Boyd did not comment during the hearing except to answer yes-or-no questions from the judge. He was tearful, and his beard had been shaven clean.
Two of Boyd's sons - Zakariya and Dylan - are among several other people charged in the case. A trial is scheduled for September.
Boyd was a drywall contractor who lived in an unassuming lakeside home south of Raleigh when prosecutors indicted him in July 2009 on charges of plotting terrorism and conspiring to support terrorism. Boyd's wife, Sabrina, has denied that her husband or sons were involved in any terrorist activity.
Boyd wore a red-and-white jumpsuit during the hearing and smiled at a few family members at the beginning and end of the session. He will be sentenced in about three months and could get as much as life in prison for one count and up to 15 years for the other.
Prosecutors said they had an array of evidence to use if the case went to trial, including hundreds of recorded phone calls and hundreds of e-mails. Prosecutors said Boyd became somewhat of a revered figure in the Raleigh-area Muslim community and that some believers, particularly young ones, turned to him for advice and that Boyd affirmed the need for waging violent jihad.
"He did so knowing that he had influence on these young people," said prosecutor John Bowler.
Family members declined to comment while leaving the courthouse. Prosecutors said Boyd is cooperating in the case.
"This case drives home the point that homegrown terrorism is the greatest threat we're facing right now in the homeland," U.S. Attorney George Holding said outside the hearing. "The radicalization of Muslims here in our country is a very serious threat."
During an initial court hearing in 2009, federal authorities played audio tapes of Boyd talking about his disgust with the U.S. military, the honor of martyrdom and the need to protect Muslims at all costs. In one, a voice that authorities identified as Boyd says: "I love jihad. I love to stand there and fight for the sake of Allah."
The FBI has said agents seized some two dozen guns and more than 27,000 rounds of ammunition from Boyd's home. Authorities have previously said the men went on training expeditions in the weeks leading up to their arrest, practicing military tactics with armor-piercing bullets on a property in rural North Carolina.
Boyd grew up in the Washington, D.C., area and converted to Islam as a teenager.
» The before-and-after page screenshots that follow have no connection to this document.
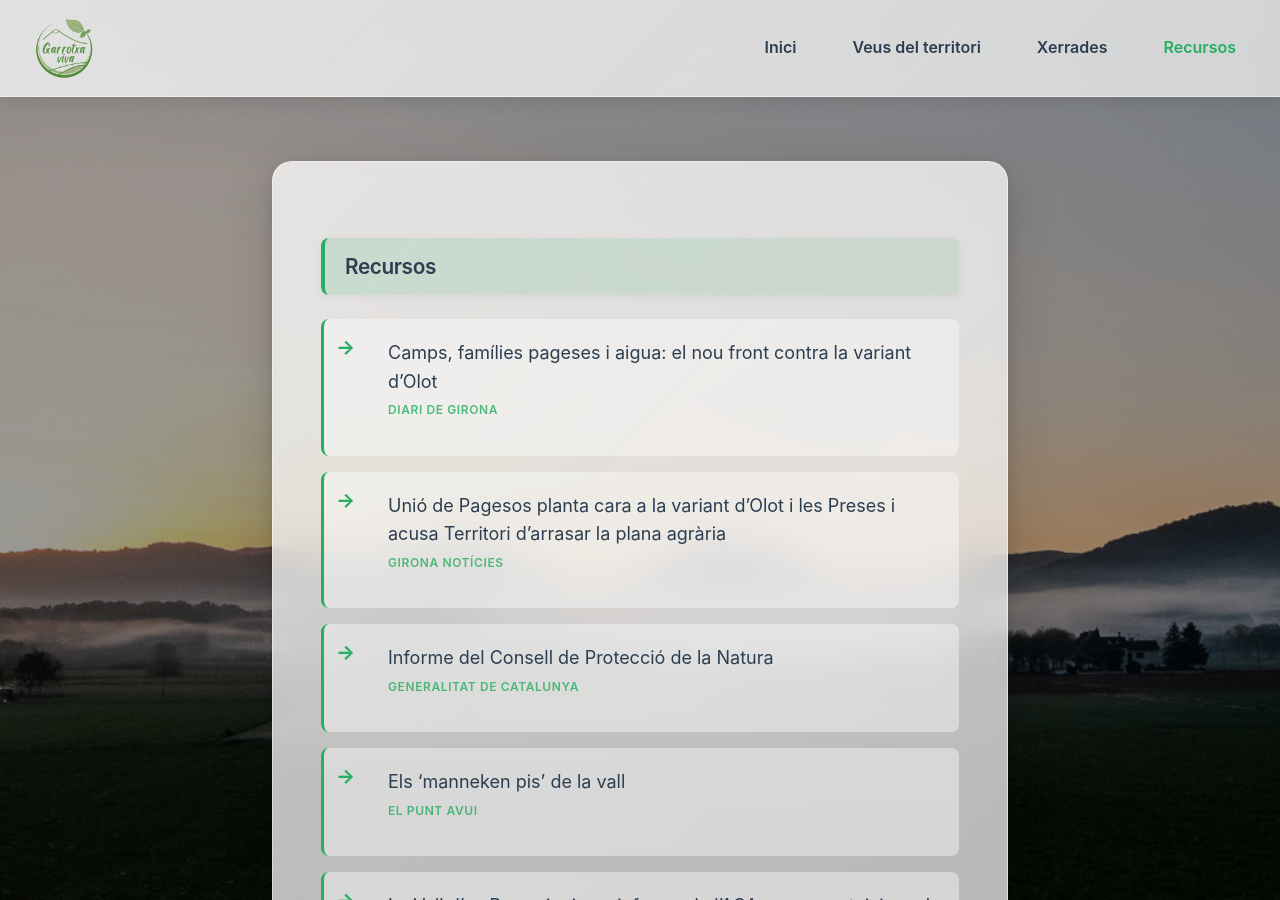
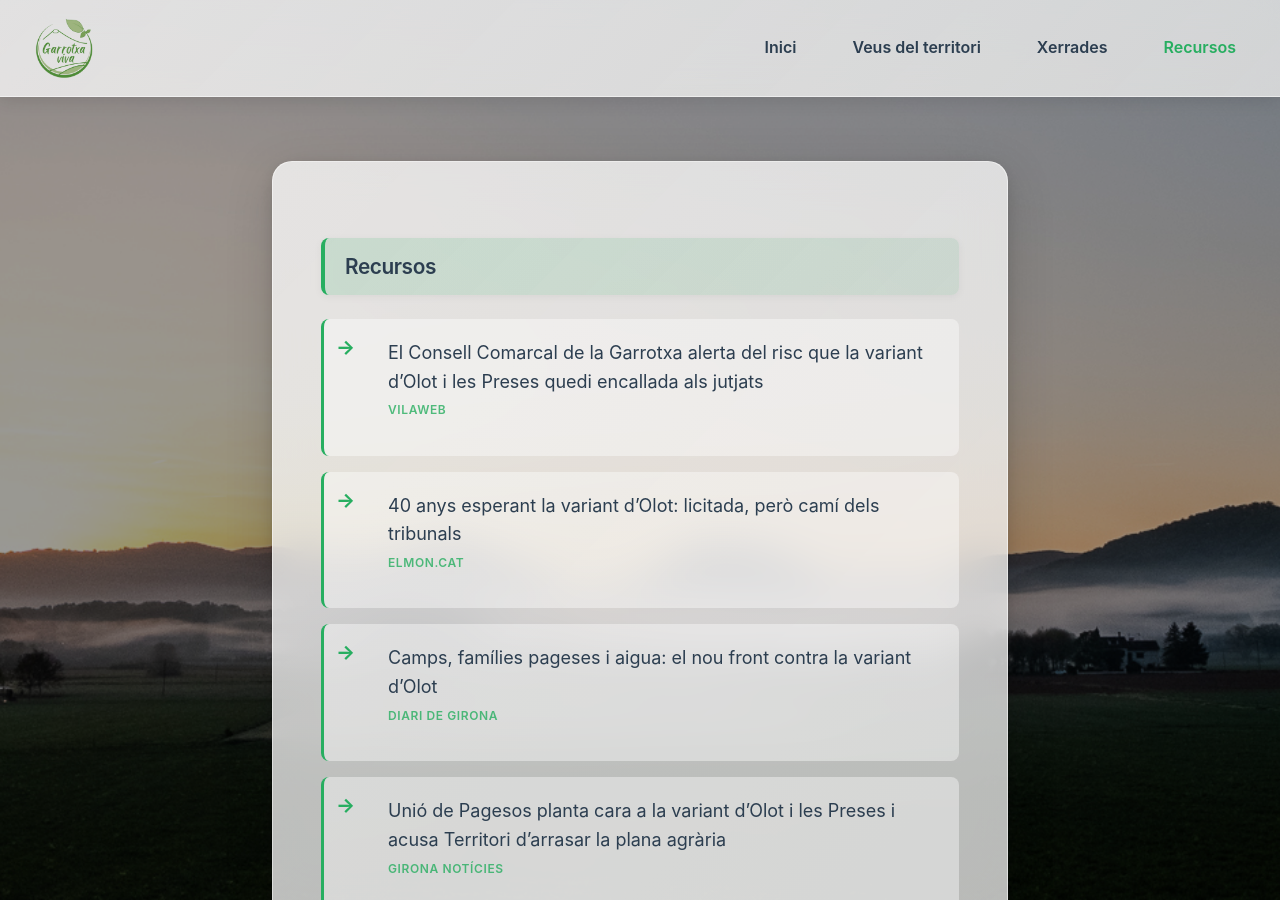
Before and after one commit to garrotxa-viva/garrotxa-viva.github.io, a Jekyll site: the page built from recursos.markdown, in a window 1280 px wide and 900 px high. Built offline with Jekyll 4.4.1, drawn with Linux system fonts in a browser that asks for light colours; comment, search, counter and statistics services are not loaded.

Commit message:
Add two new resources

```diff
--- a/recursos.markdown
+++ b/recursos.markdown
@@ -6,6 +6,10 @@ title: Recursos - Garrotxa Viva
 <main class="content-box recursos-content" markdown="1">
 
 # Recursos
+
+- [El Consell Comarcal de la Garrotxa alerta del risc que la variant d’Olot i les Preses quedi encallada als jutjats <span class="source">Vilaweb</span>](https://www.vilaweb.cat/noticies/el-consell-comarcal-de-la-garrotxa-alerta-del-risc-que-la-variant-dolot-i-les-preses-quedi-encallada-als-jutjats/)
+
+- [40 anys esperant la variant d’Olot: licitada, però camí dels tribunals <span class="source">elmon.cat</span>](https://elmon.cat/moneconomia/macroeconomia/infraestructures/40-anys-esperant-variant-olot-132602/)
 
 - [Camps, famílies pageses i aigua: el nou front contra la variant d’Olot <span class="source">Diari de Girona</span>](https://www.diaridegirona.cat/comarques/2026/05/18/unio-pagesos-recurs-variant-olot-preses-130357300.html)
 
```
He traveled with his family and brother to Pakistan two decades ago, and prosecutors say they trained in terrorist camps and fought the Soviet Union.
In 1991, the Boyd brothers were convicted of robbing a bank in Pakistan, but a sentence that included amputations of a hand and foot was overturned.